The story, originally known as the Ballad of Mulan, dates back roughly 1,500 years, to some time between the 4th and 6th centuries. It centers around a young woman who disguises herself as a man in order to take her father's place in the army and has been told and retold countless times and ways.

"That's one of the reasons her story enjoys such long-lasting popularity," said Dong, author of Mulan's Legend and Legacy in China and the United States.

"It's because just like a lot of the traditional tales, it's very flexible. It creates a framework; it leaves enough space for other people to add details [and] elaborate," she told Day 6 host Brent Bambury.

Some have interpreted Mulan's narrative as a transgender allegory, though there's debate about whether that was the story's original intent. Dong has found evidence that the story was used as a "symbol for nationalism" during the Japanese invasion of China in the 1930s. 

"Generally speaking, they use her as a symbol for nationalism to help boost people's spirit in fighting against the invasion," she said.

Perhaps the most famous interpretation comes from Disney in their 1998 animated film Mulan. On Friday, Disney released a live-action remake of that film on their streaming service following a six-month delay because of the COVID-19 pandemic.

"The [1998] film is very different compared to the ballad. I think the film is very fun to watch. There [are] elements of humour," Dong said.
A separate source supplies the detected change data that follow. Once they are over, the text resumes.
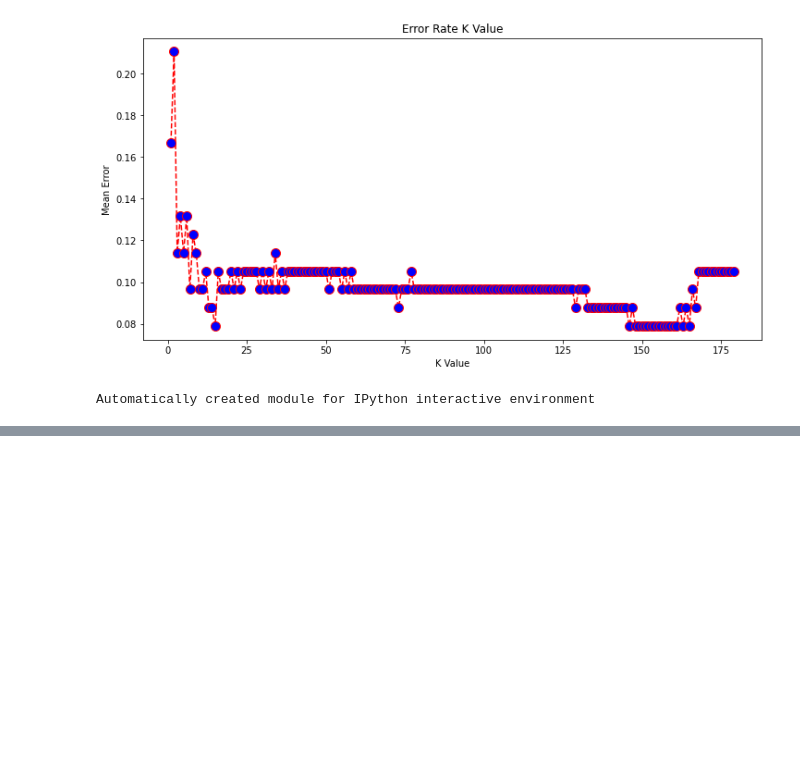
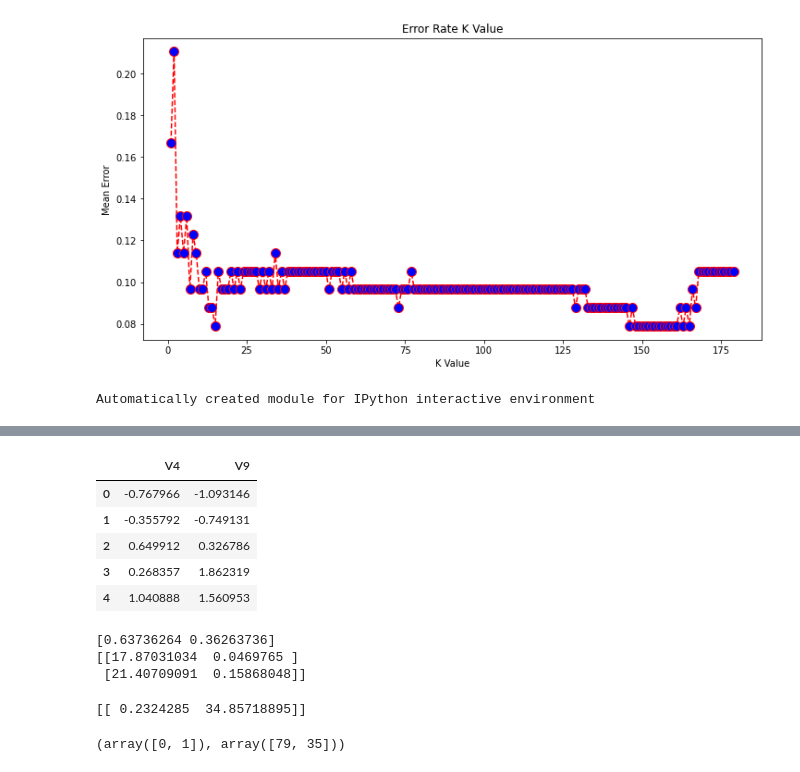
Before and after one commit to moticilla/classificationproblem, a Jupyter notebook: py_classification.ipynb, the cells around one changed output, grey strips where cells are left out. Saved outputs shown, nothing was run; the diff lists cells and outputs as text; code cells hidden in the pictures; blank space fills up the shorter version.

```diff
--- a/py_classification.ipynb
+++ b/py_classification.ipynb
@@ -294,0 +330,25 @@ plt.show()
+# %%
+#############################
+## Standardize all datasets
+#############################
+scaler = StandardScaler(copy=True, with_mean=True, with_std=True)
+
+#Standardize the training sets: 1st, 2nd and 3rd order polynomials
+
+X_train=pd.DataFrame(scaler.fit_transform(X_train), columns=X_train.columns)
+X_train_2=pd.DataFrame(scaler.fit_transform(X_train_2), columns=X_train_2.columns)
+X_train_3=pd.DataFrame(scaler.fit_transform(X_train_3), columns=X_train_3.columns)
+
+#Standardize the test sets: 1st, 2nd and 3rd order polynomials
+
+X_test=pd.DataFrame(scaler.fit_transform(X_test), columns=X_test.columns)
+X_test_2=pd.DataFrame(scaler.fit_transform(X_test_2), columns=X_test_2.columns)
+X_test_3=pd.DataFrame(scaler.fit_transform(X_test_3), columns=X_test_3.columns)
+X_train.head()
+# %% [output]
+|  | V4 | V9 |
+| 0 | -0.767966 | -1.093146 |
+| 1 | -0.355792 | -0.749131 |
+| 2 | 0.649912 | 0.326786 |
+| 3 | 0.268357 | 1.862319 |
+| 4 | 1.040888 | 1.560953 |
@@ -294,0 +370,21 @@ plt.show()
+# %%
+#LDA
+lda = LinearDiscriminantAnalysis()
+model = lda.fit(X_train, y_train)
+
+print(model.priors_)
+
+print(model.means_)
+# %% [output]
+[0.63736264 0.36263736]
+[[17.87031034  0.0469765 ]
+ [21.40709091  0.15868048]]
+# %%
+print(model.coef_)
+# %% [output]
+[[ 0.2324285  34.85718895]]
+# %%
+pred=model.predict(X_test)
+print(np.unique(pred, return_counts=True))
+# %% [output]
+(array([0, 1]), array([79, 35]))
```
Also changed, not shown: parts of 9 cells of this notebook, 1 other file.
"The film really emphasized the coming of age, a young woman trying to figure out her place in the world. So her journey really shifted to sort of searching for herself and, in the process, she also brings honour to her family. That's different compared to what the ballad has."

Transgressive narrative 'justified'

In the original ballad, which is just a little over 300 words, Mulan disguises herself as a man in order to take her father's place in the army and bring "honour" to her family. After several successful years in the military, she returns home and reveals her true self to the other warriors.

"Serving together with her for years, none of them knew she's a woman," Dong explained.

Some have speculated that Mulan was based on an historical figure, but Dong says there isn't any evidence linking Mulan to a specific time or place. However, some regions in China have claimed her as their own. 

"I visited one of them years ago when I was doing research. I tried to talk to some of the locals while we were there. They actually get offended if you mention there are other places also claiming to be her hometown," she said.

Dong adds that it's "reasonable" to conclude that "real people" and "real events" inspired the character's creation.

In the new film, Yifei Lui plays a young woman caught between her family's traditional values and her desire to protect them from invading forces. (Walt Disney Studios)

While the story's themes are considered transgressive, Dong argues that Mulan's actions are "justified" and "balanced." While Mulan breaks rules disguising herself as a man, "she does it to save her father," Dong explained.

"At the end, this transgression is mitigated … And not just returns home, but also returns to her role as a young woman," she added. 

"In that sense, she breaks the rule, but she's not very threatening to the social structure. She's not going out to change the social norm."


Written by Jason Vermes. Produced by Rachel Levy-McLaughlin.

now